* [EXERCISE BRIEF]
From the data below, report how many lines contain the word "local", giving the number and nothing else.

* [Stored dataset items]
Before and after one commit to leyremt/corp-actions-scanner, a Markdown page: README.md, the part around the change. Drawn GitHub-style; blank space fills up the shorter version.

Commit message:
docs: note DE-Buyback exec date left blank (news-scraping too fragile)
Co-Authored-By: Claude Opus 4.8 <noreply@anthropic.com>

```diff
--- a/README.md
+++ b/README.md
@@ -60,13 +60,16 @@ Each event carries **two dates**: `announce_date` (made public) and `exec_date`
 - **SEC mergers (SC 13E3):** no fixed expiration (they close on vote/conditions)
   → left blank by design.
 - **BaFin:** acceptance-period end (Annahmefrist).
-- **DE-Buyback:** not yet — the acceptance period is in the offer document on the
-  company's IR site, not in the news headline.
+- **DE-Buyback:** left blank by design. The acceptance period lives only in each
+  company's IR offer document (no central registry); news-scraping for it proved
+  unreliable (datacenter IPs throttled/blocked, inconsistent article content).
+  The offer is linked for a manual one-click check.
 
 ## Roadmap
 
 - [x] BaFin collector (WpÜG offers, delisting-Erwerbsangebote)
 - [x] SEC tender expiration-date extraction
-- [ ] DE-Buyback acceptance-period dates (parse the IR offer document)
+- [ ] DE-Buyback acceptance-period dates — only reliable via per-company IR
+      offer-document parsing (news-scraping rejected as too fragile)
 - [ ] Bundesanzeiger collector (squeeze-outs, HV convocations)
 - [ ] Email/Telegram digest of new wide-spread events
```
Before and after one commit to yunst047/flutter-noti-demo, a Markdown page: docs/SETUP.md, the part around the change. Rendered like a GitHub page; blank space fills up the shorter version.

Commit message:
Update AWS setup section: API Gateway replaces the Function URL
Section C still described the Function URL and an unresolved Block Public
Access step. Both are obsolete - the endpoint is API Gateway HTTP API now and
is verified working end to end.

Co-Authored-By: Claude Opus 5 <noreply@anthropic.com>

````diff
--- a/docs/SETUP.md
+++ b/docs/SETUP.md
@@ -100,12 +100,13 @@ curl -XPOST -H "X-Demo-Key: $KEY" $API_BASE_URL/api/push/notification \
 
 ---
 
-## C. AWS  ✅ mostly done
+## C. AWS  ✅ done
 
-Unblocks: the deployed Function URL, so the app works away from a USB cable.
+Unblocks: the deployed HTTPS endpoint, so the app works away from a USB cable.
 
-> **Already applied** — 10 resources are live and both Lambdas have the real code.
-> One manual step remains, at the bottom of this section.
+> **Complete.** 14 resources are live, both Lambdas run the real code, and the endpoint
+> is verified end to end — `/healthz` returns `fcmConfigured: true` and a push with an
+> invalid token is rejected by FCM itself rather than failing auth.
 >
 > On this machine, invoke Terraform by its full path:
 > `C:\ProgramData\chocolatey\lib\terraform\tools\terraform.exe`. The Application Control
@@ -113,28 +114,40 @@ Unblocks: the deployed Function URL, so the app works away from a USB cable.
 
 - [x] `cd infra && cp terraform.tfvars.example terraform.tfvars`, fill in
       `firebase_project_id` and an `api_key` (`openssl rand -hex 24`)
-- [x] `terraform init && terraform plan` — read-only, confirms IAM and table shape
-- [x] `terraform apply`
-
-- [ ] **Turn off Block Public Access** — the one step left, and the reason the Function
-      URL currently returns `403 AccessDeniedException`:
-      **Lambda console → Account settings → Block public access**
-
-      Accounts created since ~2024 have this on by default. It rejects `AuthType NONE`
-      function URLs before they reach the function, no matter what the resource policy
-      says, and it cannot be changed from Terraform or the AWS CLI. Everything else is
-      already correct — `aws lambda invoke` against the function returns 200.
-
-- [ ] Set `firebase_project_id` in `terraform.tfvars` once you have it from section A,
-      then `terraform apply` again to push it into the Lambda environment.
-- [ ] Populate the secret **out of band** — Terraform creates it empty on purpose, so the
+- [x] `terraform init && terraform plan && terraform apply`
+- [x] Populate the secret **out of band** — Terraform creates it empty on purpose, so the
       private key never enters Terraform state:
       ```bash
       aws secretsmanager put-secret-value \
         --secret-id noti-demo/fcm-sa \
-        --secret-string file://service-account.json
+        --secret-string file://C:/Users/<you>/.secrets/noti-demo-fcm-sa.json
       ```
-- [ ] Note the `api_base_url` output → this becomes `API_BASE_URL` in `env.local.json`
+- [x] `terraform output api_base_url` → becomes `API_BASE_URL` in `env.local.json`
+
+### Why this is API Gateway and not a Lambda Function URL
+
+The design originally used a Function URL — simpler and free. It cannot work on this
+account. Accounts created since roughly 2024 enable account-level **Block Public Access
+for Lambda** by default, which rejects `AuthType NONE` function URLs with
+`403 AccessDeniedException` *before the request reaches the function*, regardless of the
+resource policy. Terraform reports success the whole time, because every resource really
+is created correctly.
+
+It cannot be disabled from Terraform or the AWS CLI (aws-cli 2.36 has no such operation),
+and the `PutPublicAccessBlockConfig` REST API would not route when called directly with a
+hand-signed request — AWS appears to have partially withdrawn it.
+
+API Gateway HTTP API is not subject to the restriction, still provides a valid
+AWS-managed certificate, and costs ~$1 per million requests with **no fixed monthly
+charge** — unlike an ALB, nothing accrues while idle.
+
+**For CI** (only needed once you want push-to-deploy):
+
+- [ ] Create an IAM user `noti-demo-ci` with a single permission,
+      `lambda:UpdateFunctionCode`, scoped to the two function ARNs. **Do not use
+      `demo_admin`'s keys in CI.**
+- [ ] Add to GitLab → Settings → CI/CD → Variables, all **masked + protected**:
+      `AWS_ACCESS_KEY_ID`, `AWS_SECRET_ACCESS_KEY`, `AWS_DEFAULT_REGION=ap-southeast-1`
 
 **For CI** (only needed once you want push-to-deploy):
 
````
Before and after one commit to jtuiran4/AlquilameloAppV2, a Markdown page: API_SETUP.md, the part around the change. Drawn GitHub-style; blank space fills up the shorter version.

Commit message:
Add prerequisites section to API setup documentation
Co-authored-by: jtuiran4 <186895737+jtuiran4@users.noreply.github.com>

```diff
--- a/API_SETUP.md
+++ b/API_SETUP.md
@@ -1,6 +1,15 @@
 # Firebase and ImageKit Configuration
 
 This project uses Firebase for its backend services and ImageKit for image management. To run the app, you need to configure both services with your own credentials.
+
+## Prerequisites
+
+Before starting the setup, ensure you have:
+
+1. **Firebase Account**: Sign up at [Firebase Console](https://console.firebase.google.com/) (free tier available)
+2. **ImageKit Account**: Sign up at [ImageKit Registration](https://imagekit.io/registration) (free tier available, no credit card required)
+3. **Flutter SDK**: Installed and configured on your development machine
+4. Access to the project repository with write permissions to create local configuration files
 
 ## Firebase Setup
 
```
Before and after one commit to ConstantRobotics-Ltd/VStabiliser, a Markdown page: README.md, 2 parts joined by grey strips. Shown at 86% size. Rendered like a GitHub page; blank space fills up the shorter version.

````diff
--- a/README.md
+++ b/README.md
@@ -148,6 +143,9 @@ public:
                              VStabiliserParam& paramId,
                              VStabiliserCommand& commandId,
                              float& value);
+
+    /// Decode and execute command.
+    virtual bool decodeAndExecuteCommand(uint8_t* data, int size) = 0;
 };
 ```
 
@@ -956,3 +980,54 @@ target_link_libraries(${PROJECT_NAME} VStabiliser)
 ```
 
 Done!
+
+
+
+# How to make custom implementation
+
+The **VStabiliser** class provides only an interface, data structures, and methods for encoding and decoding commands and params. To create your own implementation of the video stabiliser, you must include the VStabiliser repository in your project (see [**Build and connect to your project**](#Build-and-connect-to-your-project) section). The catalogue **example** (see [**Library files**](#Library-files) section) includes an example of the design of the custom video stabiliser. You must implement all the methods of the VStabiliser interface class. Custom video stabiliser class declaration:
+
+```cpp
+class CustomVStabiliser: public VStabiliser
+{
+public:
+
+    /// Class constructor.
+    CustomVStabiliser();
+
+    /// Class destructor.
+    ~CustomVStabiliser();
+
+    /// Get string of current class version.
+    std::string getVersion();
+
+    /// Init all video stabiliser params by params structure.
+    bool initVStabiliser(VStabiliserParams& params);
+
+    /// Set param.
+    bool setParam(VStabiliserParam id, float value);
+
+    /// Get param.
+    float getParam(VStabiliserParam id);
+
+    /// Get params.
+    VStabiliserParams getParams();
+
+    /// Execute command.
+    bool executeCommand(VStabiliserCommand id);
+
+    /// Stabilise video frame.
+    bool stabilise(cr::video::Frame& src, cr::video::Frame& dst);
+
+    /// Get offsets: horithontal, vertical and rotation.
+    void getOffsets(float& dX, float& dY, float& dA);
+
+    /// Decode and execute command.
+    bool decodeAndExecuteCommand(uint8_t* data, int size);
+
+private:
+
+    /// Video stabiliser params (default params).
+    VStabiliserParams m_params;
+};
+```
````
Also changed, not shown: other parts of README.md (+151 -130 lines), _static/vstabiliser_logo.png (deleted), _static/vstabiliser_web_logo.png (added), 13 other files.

* [RESULT OF THE TASK]
3